Another tech stock best known for one thing but quickly branching out into new areas where it might play a leading role, Intuit (NASDAQ:INTU) is in the process of acquiring Mailchimp, an automated email service for business. The acquisition should serve as an extension of Intuit's existing lines of business services, following in the footsteps of Quickbooks accounting software, its ProSeries tax service, and its credit reporting operation CreditKarma.

But Mailchimp offers more than just email, offering an "all-in-one marketing" suite of products ranging from website domains and e-commerce stores to graphics, texting, social media, and shoppable landing pages such as those offered in partnership with Square.

Wall Street, though, seems to continuously fret over Intuit's ability to keep growing. Because TurboTax and Quickbooks are so dominant -- the former controls over two-thirds of the market, while the latter owns 80% of the accounting software sector -- analysts worry Intuit is too mature, leaving the fintech stock too few avenues of growth.

Yet Intuit has proven itself adept at meeting these challenges before, such as through the CreditKarma acquisition, which eliminated a potential competitive threat, and now with Mailchimp.

Wall Street is forecasting a lower 5.5% compounded annual growth in revenue for Intuit, but earnings are expected to expand over 10% annually, and that's before adding in the benefits from acquisitions.

Intuit also pays a modest dividend yielding 0.4% annually, but with a stock that has outpaced the gains of the S&P 500 by four-to-one over the past five years and by five-to-one over the last decade, investors should still benefit from buying into its stock.

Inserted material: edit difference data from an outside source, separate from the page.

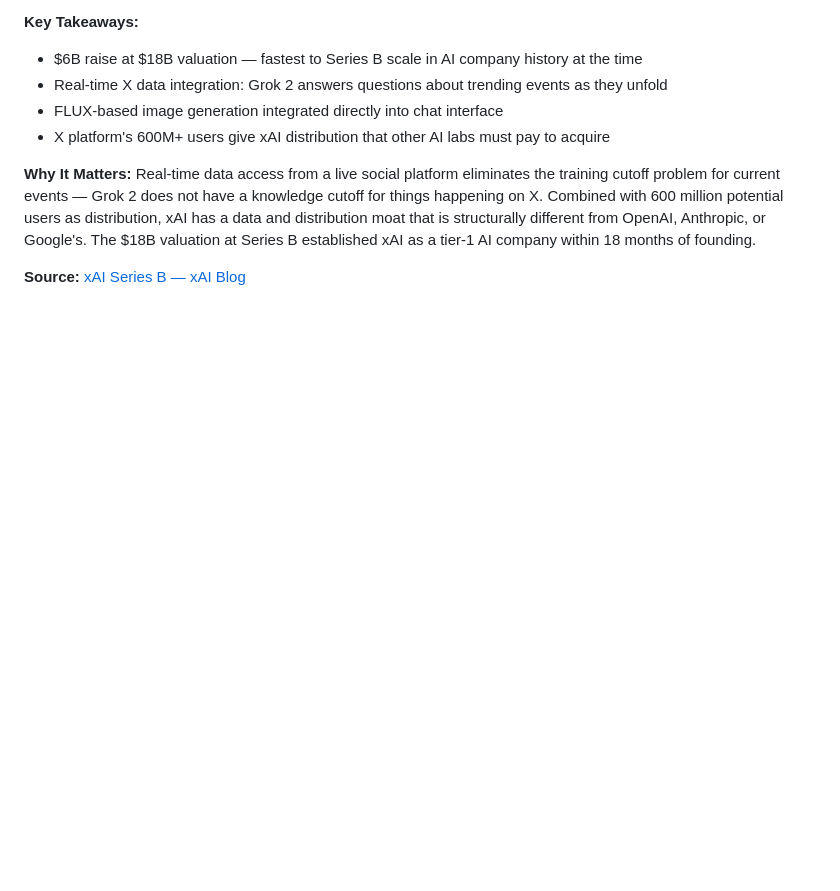
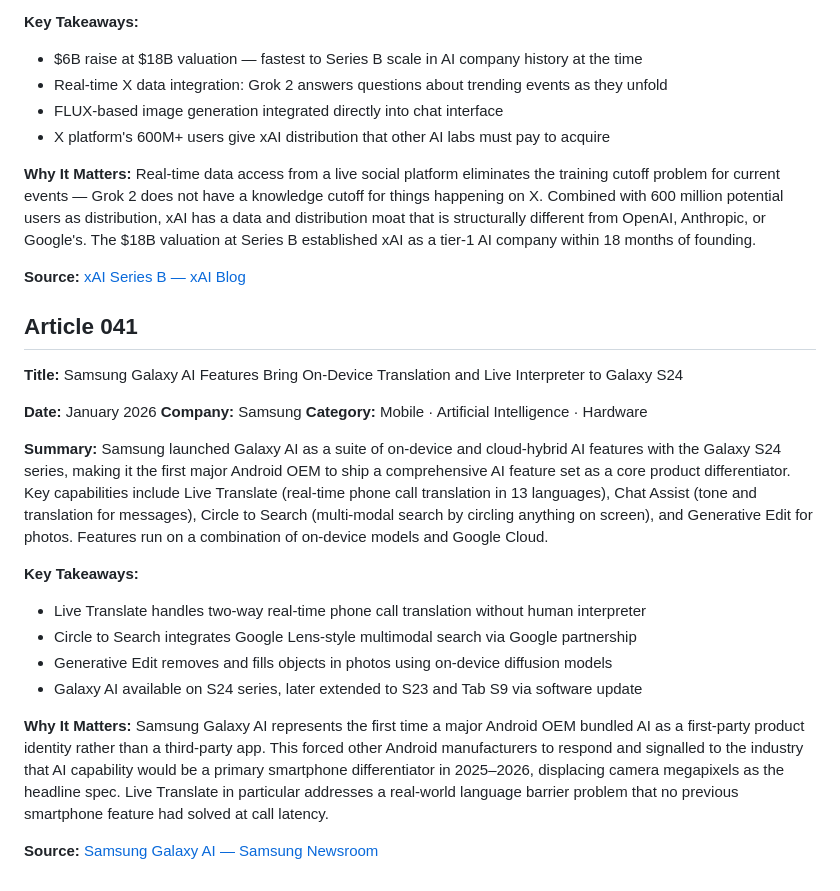
Before and after one commit to Aman-0402/TechChronicle, a Markdown page: Tech.md, the part around the change. GitHub-like rendering; blank space fills up the shorter version.

Commit message:
feat(Tech.md): add article 041 — Samsung Galaxy AI, on-device translation and live interpreter S24

```diff
--- a/Tech.md
+++ b/Tech.md
@@ -1067,3 +1067,25 @@ Elon Musk's xAI raised a $6 billion Series B at an $18 billion valuation and sim
 Real-time data access from a live social platform eliminates the training cutoff problem for current events — Grok 2 does not have a knowledge cutoff for things happening on X. Combined with 600 million potential users as distribution, xAI has a data and distribution moat that is structurally different from OpenAI, Anthropic, or Google's. The $18B valuation at Series B established xAI as a tier-1 AI company within 18 months of founding.
 
 **Source:** [xAI Series B — xAI Blog](https://x.ai/blog)
+
+## Article 041
+
+**Title:** Samsung Galaxy AI Features Bring On-Device Translation and Live Interpreter to Galaxy S24
+
+**Date:** January 2026
+**Company:** Samsung
+**Category:** Mobile · Artificial Intelligence · Hardware
+
+**Summary:**
+Samsung launched Galaxy AI as a suite of on-device and cloud-hybrid AI features with the Galaxy S24 series, making it the first major Android OEM to ship a comprehensive AI feature set as a core product differentiator. Key capabilities include Live Translate (real-time phone call translation in 13 languages), Chat Assist (tone and translation for messages), Circle to Search (multi-modal search by circling anything on screen), and Generative Edit for photos. Features run on a combination of on-device models and Google Cloud.
+
+**Key Takeaways:**
+- Live Translate handles two-way real-time phone call translation without human interpreter
+- Circle to Search integrates Google Lens-style multimodal search via Google partnership
+- Generative Edit removes and fills objects in photos using on-device diffusion models
+- Galaxy AI available on S24 series, later extended to S23 and Tab S9 via software update
+
+**Why It Matters:**
+Samsung Galaxy AI represents the first time a major Android OEM bundled AI as a first-party product identity rather than a third-party app. This forced other Android manufacturers to respond and signalled to the industry that AI capability would be a primary smartphone differentiator in 2025–2026, displacing camera megapixels as the headline spec. Live Translate in particular addresses a real-world language barrier problem that no previous smartphone feature had solved at call latency.
+
+**Source:** [Samsung Galaxy AI — Samsung Newsroom](https://news.samsung.com/global/galaxy-ai)
```
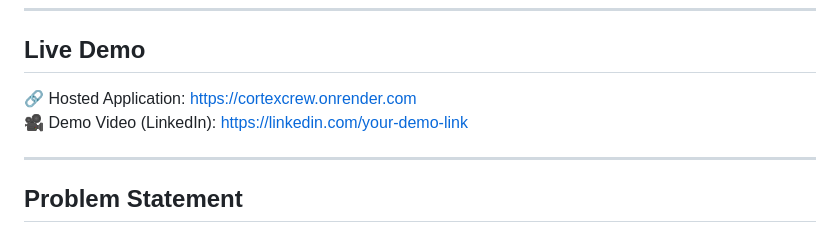
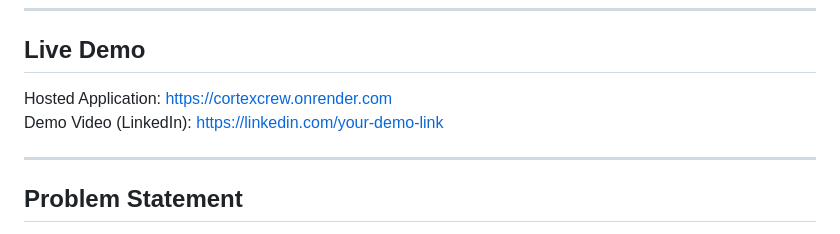
Before and after one commit to anujabangal42/CortexCrew, a Markdown page: README.md, the part around the change. Rendered like a GitHub page.

```diff
--- a/README.md
+++ b/README.md
@@ -7,8 +7,8 @@ Track: Pharmacogenomics / Explainable AI
 
 ## Live Demo
 
-🔗 Hosted Application: https://cortexcrew.onrender.com
-🎥 Demo Video (LinkedIn): https://linkedin.com/your-demo-link
+Hosted Application: [https://cortexcrew.onrender.com](https://cortexcrew.onrender.com)
+Demo Video (LinkedIn): https://linkedin.com/your-demo-link
 
 ---
 
```
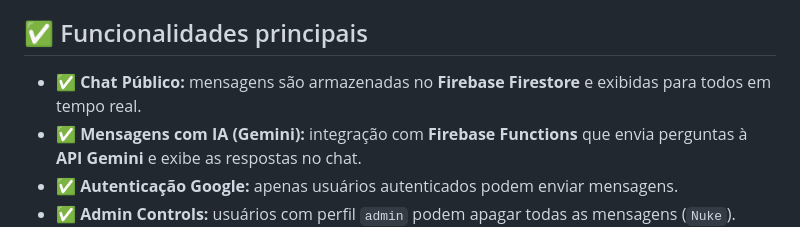
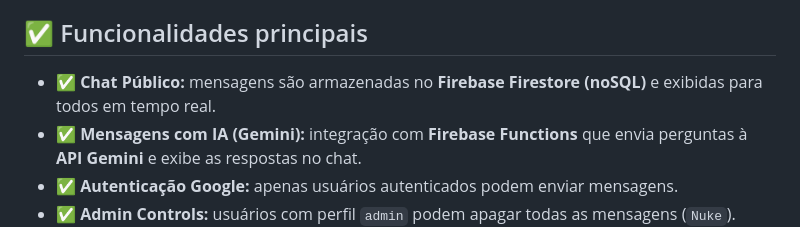
Before and after one commit to flisboa999/guiaturismo, a Markdown page: README.md, the part around one of its changes. GitHub-like rendering.

Commit message:
Edição 4 Readme

```diff
--- a/README.md
+++ b/README.md
@@ -19,7 +19,7 @@ O objetivo maior é permitir aplicações diversas, com implementações customi
 
 ## ✅ Funcionalidades principais
 
-- ✅ **Chat Público:** mensagens são armazenadas no **Firebase Firestore** e exibidas para todos em tempo real.
+- ✅ **Chat Público:** mensagens são armazenadas no **Firebase Firestore (noSQL)** e exibidas para todos em tempo real.
 - ✅ **Mensagens com IA (Gemini):** integração com **Firebase Functions** que envia perguntas à **API Gemini** e exibe as respostas no chat.
 - ✅ **Autenticação Google:** apenas usuários autenticados podem enviar mensagens.
 - ✅ **Admin Controls:** usuários com perfil `admin` podem apagar todas as mensagens (`Nuke`).
```
Also changed, not shown: other parts of README.md (+1 -1 lines).
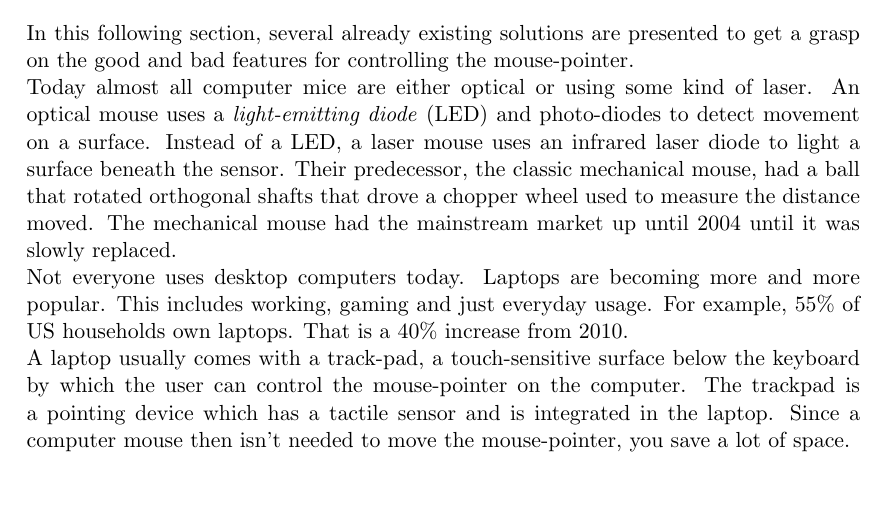
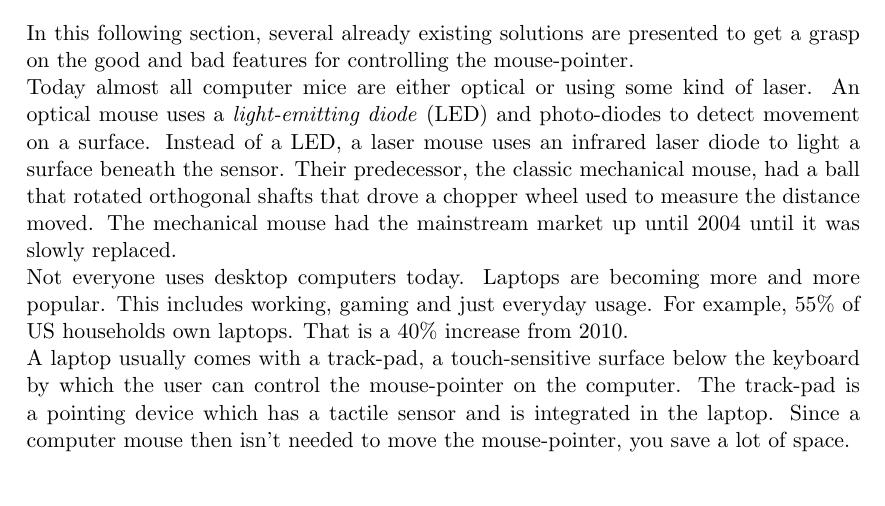
Before and after one commit to reimertz/keytrack-old, a LaTeX thesis (LaTeX/main.tex, which reads LaTeX/include/introduction.tex): part of page 10 of 21, cut so that both start at the same text. Compiled offline with pdfLaTeX.

Commit message:
Removed Trackpad

```diff
--- a/LaTeX/include/introduction.tex
+++ b/LaTeX/include/introduction.tex
@@ -23,7 +23,7 @@ This includes working, gaming and just everyday usage. For example, 55\% of US h
 own laptops. That is a 40\% increase from 2010.\\
 A laptop usually comes with a track-pad, a touch-sensitive surface below the keyboard
 by which the user can control the mouse-pointer on the computer.
-The trackpad is a pointing device which has a tactile sensor and is
+The track-pad is a pointing device which has a tactile sensor and is
 integrated in the laptop. Since a computer mouse then isn't needed to move
 the mouse-pointer, you save a lot of space.\\
 Nowadays there's smart-phones and tablets that uses both keyboard, mouse
```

This article represents the opinion of the writer, who may disagree with the “official” recommendation position of a Motley Fool premium advisory service. We’re motley! Questioning an investing thesis -- even one of our own -- helps us all think critically about investing and make decisions that help us become smarter, happier, and richer.